Fukuoka refreshed my perspective of being foreign when I took a day trip to South Korea and experienced for a few hours what it's like to have a complete lack of understanding of the language, both spoken and written. This experience improved my empathy for similar foreigners in Japan as well as my enthusiasm for dealing with the foreigner identity thrust upon me in Japan where I have better understanding.

My presence in Hiroshima felt welcome as I visited a World Heritage sight with many other foreigners and I was interviewed a total of four times at the annual memorial ceremony of the A-bomb.

The way I was treated in my last two destinations seem to have made me forget about the foreigner identity in Kanazawa. Osaka and Kyoto both are ripe with foreigners and as such I was not treated out of the ordinary in the least bit, other than my friends laughing at my attempts to use the local dialect.

Now I'm back in Kanazawa with a grander view of Japan and the way foreigners fit within its borders. Already tonight I had an incident that reminded me of the reason I started this blog in the first place. In my three months of work and one month of travel, I became comfortable with a carefully crafted ignorance that I had created for myself in hopes of adapting to this culture. Let me first tell what happened before I reflect on it.

After the gym, I headed to a kaiten sushi restaurant for a delicious dinner of fish and rice. I was aware from the moment I walked in how awkward the sight of me must have been. Revolving sushi bars are an especially Japanese place that every foreigner needs to be shown how to use upon their first visit. Because of this, a gaijin sitting alone in a sushi bar is a rare sight, especially in the relatively gaijin-free areas of the country. So when one of the sushi chefs came over to my end of the bar halfway through my meal, I thought I saw a little fear in his eyes as he noticed me. What happened next confirmed my suspicion. He hid behind the long-haired chef stationed at my end of the bar and whispered something. The long-haired chef, with whom I had already placed an order, responded and made a motion with his hand in front of his mouth that appeared to indicate the speaking of words. I immediately understood that the frightened chef was concerned about 'the gaijin' and he was being assured that I could speak just fine.
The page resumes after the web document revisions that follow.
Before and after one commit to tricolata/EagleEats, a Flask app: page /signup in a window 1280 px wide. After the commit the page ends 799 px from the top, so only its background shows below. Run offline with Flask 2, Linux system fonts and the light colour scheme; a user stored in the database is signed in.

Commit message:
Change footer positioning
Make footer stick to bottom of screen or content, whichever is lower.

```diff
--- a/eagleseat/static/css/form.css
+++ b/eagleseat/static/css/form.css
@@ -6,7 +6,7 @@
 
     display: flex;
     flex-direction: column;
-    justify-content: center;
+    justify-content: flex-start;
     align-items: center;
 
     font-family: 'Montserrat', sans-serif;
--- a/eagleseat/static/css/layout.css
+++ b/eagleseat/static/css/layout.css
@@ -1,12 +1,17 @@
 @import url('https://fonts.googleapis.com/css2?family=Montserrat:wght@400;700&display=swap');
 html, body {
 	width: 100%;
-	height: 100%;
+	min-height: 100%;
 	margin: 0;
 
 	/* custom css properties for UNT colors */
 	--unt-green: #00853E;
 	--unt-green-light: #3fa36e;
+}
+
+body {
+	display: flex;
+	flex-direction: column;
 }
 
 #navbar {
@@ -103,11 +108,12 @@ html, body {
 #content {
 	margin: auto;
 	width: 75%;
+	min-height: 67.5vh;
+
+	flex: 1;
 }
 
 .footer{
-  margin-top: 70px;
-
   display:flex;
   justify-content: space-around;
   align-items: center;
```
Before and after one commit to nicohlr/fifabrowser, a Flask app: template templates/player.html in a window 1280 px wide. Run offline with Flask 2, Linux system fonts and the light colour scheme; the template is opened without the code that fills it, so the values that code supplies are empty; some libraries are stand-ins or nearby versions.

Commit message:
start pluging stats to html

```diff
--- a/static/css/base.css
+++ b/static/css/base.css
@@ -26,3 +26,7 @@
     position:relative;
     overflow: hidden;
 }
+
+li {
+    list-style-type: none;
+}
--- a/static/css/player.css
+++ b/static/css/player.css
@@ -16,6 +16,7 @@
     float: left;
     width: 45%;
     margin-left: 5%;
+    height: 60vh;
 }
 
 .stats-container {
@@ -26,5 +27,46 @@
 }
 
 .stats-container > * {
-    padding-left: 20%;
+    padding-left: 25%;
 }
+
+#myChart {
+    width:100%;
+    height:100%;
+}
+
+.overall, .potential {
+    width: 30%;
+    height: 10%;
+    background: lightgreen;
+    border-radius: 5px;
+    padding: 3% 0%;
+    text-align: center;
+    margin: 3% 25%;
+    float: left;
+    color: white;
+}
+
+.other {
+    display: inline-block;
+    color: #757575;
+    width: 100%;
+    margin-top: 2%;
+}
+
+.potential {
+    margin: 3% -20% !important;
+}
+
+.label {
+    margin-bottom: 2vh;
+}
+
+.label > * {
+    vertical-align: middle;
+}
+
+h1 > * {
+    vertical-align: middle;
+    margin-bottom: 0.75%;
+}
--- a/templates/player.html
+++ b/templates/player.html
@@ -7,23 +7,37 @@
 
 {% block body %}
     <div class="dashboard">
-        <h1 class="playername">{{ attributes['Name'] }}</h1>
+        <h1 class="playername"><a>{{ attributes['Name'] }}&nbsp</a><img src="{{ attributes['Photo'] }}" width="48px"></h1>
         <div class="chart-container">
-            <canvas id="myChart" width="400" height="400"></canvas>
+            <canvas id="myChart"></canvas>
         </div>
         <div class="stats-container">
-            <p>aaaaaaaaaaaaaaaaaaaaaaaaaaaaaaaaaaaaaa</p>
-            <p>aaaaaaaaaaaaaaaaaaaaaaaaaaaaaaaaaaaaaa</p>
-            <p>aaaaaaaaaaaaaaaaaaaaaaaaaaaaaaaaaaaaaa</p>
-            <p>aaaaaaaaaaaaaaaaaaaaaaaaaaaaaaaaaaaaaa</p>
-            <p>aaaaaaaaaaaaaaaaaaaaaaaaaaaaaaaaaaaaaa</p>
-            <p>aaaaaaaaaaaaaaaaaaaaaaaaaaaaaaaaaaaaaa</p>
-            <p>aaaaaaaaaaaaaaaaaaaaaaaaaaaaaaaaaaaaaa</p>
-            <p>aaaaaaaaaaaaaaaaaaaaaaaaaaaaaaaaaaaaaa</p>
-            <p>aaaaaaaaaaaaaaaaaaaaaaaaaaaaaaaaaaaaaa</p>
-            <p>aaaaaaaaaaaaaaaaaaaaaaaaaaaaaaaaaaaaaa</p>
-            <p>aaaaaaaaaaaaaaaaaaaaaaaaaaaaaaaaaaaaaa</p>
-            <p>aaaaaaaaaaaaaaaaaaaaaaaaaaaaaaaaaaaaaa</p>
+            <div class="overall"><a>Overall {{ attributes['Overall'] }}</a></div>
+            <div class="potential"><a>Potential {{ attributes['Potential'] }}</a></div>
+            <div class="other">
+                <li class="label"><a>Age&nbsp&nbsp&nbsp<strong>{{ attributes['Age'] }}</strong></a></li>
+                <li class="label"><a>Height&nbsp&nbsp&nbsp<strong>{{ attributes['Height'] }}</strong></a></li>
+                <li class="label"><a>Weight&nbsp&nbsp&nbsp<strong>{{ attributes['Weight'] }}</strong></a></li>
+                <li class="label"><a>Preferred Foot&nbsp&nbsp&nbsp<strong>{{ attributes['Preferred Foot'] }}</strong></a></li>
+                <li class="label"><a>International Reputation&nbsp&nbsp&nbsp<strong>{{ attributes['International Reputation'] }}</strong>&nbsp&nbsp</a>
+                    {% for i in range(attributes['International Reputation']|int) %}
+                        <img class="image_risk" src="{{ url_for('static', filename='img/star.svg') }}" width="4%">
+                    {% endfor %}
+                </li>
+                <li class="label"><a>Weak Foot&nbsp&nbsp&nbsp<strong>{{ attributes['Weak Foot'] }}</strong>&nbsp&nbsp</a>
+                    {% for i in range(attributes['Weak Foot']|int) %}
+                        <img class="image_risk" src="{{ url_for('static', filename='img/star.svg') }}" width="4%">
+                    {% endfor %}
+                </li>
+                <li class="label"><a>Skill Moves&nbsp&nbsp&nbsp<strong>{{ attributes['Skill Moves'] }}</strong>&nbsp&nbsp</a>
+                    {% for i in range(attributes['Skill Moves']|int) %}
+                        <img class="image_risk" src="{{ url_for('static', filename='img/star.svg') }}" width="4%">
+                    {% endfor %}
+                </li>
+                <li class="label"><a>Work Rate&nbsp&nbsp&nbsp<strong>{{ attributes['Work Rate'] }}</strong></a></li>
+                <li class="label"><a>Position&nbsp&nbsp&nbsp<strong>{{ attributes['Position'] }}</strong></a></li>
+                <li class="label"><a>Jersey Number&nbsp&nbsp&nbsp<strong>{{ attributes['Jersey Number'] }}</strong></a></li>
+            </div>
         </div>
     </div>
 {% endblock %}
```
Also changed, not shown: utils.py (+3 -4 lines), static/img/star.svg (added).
At first I laughed to myself about the situation, almost speaking up and letting the frightened chef know in his own language that I understand Japanese. But then I felt a bit of panic myself as I realized just how great the separation is between native Japanese and foreigners in this country. No matter how much I study, or how long I spend here, I will always encounter people who are scared stiff by just a single look at me. I felt somehow responsible for the chef's feelings and realized that this is just the fringe of a very real racism. It made me nervous and a bit sick, unable to easily finish the rest of my sushi.

It's easy enough when with friends to laugh about being a foreigner and it's fun to make jokes about taking advantage of it at times. But now that I feel like I have a life here, that sort of separate thinking has become redundant and tiresome. I started to get upset when visiting one of my friends during vacation and it seemed like every other sentence out of his mouth began with "I'm Japanese..." or "You're American..." And when I'm alone, this sort of thing just makes me feel like I'm unwelcome or out of place.

That, I believe, is the root of gaijin syndrome. Each one of us must come up with a coping mechanism for dealing with the different behavior we receive on a daily basis simply due to our looks.

As a white male American, I am incredibly humbled.

Now that I have unearthed the cause, I must ponder on a solution. If only people had labels, I would give myself the sign "Japanese OK!"